Quality Assurance in the broad sense is defined as “a wider concept that covers all policies and systematic activities implemented within a quality system.” (Business Dictionary, Quality Assurance [Internet], http://www.businessdictionary.com/definition/quality-assurance-QA.html#ixzz3lt6qs1p5.
It is within both product and service driven industries that proper procedures and rules are followed to ensure that customers receive the expected value for money.
However, is quality assurance (QA) valued on the basis of the final outcome?
As part of Mancosa [GSB]’s higher education series, academics from Durban University of Technology (DUT), Regent Business School (RBS) and MANCOSA were invited to a round table discussion on unpacking quality assurance in higher education. Confusion, compliance, control and development were words that lead the discussion, as academics debated and aired their views as they drew from industry experiences and set procedures.
“You can’t invest in a poor quality machine and expect a high quality product. QA needs to be developed and should be regarded as an outcome gained through learning the proper processes in any organisation. From experience most tertiary institutions will comply with this project through establishing a committee, then four sub-committees to develop a plan or respond to the audit requirements. While this process is likely to generate interesting discussion and debate about practices and processes, it is unlikely to drive any meaningful change because at most, the committees will suggest operational improvements. Strategic changes which affect outcomes, processes, structures and resources are outside the mandate of most committees, because those changes live beyond the reporting cycle (and life) of the committee. In light of this, I argue that quality should be a business imperative, lead from the top, lived by all staff, not only a status awarded through a certification.” argued Dr. Preeya Daya; Academic Regent Business School.
She was challenged by her colleague, Mr. Ahmed Shaikh, Managing Director of Regent Business School, who adopted a different view to the topic as he debated that quality assurance is not a skill that can be developed but rather aims archive quality assessment systems that puts the student needs at the center primarily and pays greater attention to outcomes rather than process.
MANCOSA Academic Vartikka Indermun, commented on the discussion as follow: “Being a part of the discussion series helped me broaden my perspectives on both quality assurance as a broad topic and quality assurance within higher education. I found the dialogue to be interesting and thought provoking.”
In concluding the discussion, many new avenues of quality assurance were brought to light. By including diverse views and facts on quality assurance within South Africa and international educational institutions, it seems that QA standards are constantly reviewed to ensure that both product & service delivery industries are leaning toward improvements.
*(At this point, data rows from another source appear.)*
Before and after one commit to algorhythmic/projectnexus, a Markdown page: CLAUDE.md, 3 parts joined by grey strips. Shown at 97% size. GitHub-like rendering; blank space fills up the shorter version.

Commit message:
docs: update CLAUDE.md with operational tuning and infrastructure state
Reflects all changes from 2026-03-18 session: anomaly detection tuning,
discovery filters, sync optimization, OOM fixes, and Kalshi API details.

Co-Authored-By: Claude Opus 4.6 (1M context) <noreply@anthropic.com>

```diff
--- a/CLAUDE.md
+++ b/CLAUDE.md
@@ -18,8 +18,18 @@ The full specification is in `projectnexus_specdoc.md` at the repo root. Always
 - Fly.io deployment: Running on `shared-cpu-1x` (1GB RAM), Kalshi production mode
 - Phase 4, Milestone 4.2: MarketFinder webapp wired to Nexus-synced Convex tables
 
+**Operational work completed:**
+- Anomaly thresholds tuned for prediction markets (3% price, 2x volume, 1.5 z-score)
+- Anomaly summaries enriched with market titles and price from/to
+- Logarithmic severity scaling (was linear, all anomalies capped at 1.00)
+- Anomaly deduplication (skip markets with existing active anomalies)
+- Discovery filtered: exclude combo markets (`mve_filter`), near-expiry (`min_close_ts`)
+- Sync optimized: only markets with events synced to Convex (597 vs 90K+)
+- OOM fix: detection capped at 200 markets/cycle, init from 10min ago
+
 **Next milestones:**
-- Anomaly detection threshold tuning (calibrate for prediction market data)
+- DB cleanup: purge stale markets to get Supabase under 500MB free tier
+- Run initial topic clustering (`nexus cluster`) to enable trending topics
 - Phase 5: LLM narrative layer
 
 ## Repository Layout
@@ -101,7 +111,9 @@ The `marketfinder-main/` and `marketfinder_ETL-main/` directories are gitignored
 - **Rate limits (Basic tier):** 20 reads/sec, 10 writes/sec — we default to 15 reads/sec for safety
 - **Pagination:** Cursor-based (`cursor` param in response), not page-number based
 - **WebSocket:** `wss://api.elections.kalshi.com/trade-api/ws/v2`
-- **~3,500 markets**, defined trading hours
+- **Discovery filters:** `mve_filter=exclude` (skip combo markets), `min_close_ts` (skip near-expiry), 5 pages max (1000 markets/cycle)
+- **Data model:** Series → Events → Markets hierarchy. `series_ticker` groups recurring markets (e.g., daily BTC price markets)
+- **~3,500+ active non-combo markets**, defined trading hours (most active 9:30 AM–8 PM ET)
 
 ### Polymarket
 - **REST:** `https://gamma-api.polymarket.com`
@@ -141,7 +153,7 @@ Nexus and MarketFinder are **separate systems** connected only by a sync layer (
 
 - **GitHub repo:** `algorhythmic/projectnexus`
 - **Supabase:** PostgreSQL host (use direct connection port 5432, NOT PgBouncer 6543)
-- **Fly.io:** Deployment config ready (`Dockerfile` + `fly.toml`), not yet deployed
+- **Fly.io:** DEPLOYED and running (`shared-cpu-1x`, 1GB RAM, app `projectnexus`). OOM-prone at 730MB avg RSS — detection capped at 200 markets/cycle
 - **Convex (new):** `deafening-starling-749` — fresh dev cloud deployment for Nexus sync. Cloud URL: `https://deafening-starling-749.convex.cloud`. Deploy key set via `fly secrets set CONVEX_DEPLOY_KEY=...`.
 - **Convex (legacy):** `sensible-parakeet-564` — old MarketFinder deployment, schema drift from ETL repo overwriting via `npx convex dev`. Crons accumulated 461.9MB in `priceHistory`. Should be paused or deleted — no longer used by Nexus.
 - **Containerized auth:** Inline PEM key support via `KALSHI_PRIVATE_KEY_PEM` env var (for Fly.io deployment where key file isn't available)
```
The question however still remains, is there a set standard for Quality Assurance in any industry?